• What you are asked to do: I need each line of the entries below that includes the string "data".

• Input material:
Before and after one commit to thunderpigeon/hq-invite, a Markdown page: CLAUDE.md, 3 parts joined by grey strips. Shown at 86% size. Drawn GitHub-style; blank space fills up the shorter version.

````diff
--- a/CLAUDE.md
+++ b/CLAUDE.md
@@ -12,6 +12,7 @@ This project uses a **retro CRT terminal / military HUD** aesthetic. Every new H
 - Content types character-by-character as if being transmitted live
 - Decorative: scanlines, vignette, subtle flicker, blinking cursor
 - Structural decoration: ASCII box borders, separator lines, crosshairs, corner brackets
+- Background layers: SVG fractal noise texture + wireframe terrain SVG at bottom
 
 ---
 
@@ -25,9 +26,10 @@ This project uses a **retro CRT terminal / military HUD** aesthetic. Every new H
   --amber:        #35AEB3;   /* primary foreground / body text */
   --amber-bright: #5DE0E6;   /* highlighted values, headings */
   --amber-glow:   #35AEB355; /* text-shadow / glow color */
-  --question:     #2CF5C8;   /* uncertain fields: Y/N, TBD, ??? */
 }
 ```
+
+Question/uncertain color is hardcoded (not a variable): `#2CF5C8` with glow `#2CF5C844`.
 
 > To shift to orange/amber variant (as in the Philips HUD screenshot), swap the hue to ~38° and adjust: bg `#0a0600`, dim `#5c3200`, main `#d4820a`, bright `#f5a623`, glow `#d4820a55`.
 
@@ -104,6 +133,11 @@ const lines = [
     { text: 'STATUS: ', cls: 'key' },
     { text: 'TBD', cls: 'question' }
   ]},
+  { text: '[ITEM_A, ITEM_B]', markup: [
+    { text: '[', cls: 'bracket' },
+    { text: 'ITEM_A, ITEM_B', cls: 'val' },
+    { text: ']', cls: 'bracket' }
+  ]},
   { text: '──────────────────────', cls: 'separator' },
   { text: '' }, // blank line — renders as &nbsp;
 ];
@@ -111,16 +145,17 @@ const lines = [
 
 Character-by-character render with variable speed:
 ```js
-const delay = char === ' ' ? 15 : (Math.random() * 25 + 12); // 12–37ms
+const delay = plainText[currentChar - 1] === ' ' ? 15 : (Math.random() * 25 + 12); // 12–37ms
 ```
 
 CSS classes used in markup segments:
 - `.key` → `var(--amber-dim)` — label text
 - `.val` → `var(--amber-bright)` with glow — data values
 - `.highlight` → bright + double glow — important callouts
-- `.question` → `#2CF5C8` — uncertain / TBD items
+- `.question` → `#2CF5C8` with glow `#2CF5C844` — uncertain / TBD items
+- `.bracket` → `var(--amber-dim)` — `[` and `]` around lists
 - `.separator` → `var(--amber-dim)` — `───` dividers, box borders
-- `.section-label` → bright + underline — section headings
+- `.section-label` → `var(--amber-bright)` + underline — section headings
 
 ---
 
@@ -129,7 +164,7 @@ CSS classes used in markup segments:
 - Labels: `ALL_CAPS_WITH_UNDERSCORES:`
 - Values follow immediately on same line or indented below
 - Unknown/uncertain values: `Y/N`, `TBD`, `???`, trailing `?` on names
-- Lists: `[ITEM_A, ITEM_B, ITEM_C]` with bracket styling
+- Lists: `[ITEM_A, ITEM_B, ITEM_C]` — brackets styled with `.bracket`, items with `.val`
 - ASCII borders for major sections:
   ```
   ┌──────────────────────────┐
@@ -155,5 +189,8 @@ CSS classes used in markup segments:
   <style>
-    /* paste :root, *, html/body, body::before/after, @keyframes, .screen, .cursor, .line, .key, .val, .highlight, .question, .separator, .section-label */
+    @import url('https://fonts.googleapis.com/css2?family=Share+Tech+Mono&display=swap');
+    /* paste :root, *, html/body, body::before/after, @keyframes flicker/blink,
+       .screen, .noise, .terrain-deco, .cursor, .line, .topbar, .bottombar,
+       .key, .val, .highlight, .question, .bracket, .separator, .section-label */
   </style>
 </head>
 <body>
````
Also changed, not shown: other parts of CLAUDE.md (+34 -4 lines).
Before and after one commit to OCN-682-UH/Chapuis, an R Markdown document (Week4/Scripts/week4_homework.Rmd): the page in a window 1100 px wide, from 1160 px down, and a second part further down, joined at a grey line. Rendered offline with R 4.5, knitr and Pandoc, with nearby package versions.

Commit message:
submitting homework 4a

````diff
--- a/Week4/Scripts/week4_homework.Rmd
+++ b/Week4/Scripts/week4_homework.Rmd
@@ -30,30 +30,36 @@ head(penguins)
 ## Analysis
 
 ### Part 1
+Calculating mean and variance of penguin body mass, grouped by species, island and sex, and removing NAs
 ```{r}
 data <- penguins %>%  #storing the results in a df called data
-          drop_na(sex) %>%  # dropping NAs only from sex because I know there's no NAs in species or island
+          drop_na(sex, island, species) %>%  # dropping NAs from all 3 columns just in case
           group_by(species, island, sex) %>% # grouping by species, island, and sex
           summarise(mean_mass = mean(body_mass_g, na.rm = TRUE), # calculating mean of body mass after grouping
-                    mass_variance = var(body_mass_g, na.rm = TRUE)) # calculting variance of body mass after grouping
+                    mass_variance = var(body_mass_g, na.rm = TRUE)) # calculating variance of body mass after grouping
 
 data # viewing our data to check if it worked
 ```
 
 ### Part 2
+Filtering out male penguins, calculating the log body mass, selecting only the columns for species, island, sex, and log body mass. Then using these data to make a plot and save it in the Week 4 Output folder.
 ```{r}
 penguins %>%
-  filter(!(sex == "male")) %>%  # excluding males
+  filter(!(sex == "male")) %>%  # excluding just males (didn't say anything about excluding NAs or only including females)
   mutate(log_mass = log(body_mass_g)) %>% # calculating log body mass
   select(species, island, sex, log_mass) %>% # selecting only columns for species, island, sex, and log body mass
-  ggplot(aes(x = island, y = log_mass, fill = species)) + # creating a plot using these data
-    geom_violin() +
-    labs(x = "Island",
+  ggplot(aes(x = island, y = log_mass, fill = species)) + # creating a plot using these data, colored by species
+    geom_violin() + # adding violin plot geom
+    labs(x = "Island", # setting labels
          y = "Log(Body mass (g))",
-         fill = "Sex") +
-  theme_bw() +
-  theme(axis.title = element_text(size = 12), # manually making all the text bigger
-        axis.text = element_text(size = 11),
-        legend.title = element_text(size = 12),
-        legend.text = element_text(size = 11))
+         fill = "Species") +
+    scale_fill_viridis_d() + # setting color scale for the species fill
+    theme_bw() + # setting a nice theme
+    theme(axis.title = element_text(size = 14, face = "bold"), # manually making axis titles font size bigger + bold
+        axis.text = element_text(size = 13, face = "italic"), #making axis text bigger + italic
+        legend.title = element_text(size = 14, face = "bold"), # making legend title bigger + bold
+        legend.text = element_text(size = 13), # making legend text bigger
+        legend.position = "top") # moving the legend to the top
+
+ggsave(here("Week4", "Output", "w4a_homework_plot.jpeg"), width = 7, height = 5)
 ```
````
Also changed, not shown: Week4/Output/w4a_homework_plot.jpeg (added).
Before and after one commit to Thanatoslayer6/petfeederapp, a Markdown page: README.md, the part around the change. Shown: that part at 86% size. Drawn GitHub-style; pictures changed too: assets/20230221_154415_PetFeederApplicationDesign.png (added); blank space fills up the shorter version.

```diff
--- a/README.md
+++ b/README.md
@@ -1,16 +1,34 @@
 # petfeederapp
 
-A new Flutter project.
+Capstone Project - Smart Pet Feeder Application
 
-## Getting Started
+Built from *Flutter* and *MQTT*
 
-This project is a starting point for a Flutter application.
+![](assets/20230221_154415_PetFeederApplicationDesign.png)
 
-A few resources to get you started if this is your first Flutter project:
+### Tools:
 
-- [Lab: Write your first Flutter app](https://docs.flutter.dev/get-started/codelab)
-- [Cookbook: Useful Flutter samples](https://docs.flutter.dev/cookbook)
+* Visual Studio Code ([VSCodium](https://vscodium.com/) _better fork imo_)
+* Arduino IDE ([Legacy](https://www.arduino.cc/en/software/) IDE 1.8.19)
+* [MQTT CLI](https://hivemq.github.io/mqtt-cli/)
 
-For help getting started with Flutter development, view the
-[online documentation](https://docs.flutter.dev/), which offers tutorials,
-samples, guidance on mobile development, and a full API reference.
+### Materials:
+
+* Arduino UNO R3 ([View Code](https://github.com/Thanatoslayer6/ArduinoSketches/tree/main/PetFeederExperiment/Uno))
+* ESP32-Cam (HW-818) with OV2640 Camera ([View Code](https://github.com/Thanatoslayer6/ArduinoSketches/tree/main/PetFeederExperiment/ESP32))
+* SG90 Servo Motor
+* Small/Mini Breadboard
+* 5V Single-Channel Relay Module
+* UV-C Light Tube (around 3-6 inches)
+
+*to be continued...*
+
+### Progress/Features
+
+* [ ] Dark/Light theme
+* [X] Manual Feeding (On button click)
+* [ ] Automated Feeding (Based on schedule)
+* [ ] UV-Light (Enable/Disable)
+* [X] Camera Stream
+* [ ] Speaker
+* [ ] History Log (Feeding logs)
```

• Response below:
 - `.val` → `var(--amber-bright)` with glow — data values
 data <- penguins %>%  #storing the results in a df called data
 data # viewing our data to check if it worked
+Filtering out male penguins, calculating the log body mass, selecting only the columns for species, island, sex, and log body mass. Then using these data to make a plot and save it in the Week 4 Output folder.
-  ggplot(aes(x = island, y = log_mass, fill = species)) + # creating a plot using these data
+  ggplot(aes(x = island, y = log_mass, fill = species)) + # creating a plot using these data, colored by species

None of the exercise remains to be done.